Authors: David G. Andersen, Hari Balakrishnan, M. Frans Kaashoek, Robert Morris
Venue: Proc. 18th ACM SOSP, Banff, Canada, October 2001
The paper describes the design and implementation of an overlay network that can be used to subvert the underlying default IP routing. A RON is a set of nodes that cooperate to select the best overlay path to route traffic over given an application's requirements. The application links to the RON library and uses the library's functions to send and receive traffic. Each RON node monitors the connection quality to every other node in the network, and uses that information to best route traffic.
There is no authentication in RON, and all nodes have to implicitly trust each other. However, RON does provide the ability for node providers to specify complex policies on what traffic to accept (constrained by the lack of authentication). But without authentication, it would be difficult to bill any particular entity for traffic, an important aspect given that RON nodes need to be quite powerful.

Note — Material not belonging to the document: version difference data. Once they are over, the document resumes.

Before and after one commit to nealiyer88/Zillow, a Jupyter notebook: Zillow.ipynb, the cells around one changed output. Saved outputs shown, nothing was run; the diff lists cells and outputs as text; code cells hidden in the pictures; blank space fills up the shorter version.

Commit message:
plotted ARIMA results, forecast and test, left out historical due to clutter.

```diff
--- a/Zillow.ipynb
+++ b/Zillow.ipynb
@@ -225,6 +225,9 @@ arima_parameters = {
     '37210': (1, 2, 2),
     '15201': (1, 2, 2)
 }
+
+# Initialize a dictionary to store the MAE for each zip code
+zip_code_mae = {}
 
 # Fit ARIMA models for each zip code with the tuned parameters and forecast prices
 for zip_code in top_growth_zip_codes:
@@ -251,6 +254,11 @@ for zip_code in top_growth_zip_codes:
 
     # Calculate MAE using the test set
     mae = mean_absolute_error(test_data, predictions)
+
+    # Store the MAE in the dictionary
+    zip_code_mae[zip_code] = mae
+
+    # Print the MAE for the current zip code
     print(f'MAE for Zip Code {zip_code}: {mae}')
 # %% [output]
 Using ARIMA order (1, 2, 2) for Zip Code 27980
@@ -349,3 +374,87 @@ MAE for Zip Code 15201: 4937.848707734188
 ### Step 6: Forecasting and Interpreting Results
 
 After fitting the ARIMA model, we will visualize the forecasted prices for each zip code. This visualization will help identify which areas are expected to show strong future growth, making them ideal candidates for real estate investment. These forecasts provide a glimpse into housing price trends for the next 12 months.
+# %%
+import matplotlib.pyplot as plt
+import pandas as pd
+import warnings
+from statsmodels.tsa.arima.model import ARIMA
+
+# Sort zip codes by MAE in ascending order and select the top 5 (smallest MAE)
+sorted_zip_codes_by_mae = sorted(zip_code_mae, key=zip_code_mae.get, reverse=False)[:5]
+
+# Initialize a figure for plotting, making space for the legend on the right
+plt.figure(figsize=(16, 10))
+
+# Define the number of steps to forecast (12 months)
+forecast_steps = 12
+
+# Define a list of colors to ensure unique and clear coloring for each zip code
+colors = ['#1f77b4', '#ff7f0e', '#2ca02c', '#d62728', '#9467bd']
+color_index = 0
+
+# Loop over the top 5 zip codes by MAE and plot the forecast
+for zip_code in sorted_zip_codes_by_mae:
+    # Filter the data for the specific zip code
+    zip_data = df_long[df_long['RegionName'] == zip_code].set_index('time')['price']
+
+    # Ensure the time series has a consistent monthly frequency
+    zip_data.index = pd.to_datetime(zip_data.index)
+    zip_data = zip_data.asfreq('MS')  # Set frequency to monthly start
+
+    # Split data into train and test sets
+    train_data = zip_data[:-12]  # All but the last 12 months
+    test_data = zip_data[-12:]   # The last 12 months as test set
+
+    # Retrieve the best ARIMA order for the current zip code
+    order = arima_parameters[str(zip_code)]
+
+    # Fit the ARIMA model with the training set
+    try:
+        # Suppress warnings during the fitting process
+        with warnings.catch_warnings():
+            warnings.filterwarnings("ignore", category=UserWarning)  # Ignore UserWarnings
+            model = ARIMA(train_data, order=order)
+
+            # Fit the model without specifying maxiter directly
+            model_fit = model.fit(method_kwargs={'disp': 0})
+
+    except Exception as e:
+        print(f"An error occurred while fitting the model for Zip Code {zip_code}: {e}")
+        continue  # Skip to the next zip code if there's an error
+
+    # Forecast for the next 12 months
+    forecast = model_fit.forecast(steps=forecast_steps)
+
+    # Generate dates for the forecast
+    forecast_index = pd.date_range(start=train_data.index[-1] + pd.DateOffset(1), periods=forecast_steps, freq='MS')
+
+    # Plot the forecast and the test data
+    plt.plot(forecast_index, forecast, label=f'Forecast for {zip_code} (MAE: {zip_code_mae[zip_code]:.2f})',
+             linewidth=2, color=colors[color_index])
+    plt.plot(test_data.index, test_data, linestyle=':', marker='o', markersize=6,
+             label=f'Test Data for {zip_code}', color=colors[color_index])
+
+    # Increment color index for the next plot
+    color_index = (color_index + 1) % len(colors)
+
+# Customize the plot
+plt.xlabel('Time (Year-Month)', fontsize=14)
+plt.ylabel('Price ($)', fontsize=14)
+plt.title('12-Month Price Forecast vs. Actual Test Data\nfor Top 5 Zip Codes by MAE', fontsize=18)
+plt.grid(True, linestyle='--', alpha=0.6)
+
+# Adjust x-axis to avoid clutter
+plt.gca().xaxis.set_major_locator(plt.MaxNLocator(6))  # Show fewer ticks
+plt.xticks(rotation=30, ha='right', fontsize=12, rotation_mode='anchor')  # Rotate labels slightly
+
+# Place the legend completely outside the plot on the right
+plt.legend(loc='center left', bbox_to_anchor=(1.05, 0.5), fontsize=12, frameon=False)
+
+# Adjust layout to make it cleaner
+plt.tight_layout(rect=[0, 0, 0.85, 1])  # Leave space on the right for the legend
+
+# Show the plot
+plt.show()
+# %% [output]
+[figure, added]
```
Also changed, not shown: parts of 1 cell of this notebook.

Apparently, a route diversion of only one hop has been found to achieve quite a significant boost in performance and to solve most of the problems, and it was found that routing over RON has enabled connectivity recovery in less than 20s, much faster than BGP reconvergence.
RON does not scale well, and so RONs need to be limited in size to about 50. The scalability bottleneck is due to the fact that each node does quite a bit of monitoring on various paths and maintains a large database. However, there have been follow ups to the work that try to improve on the scalability.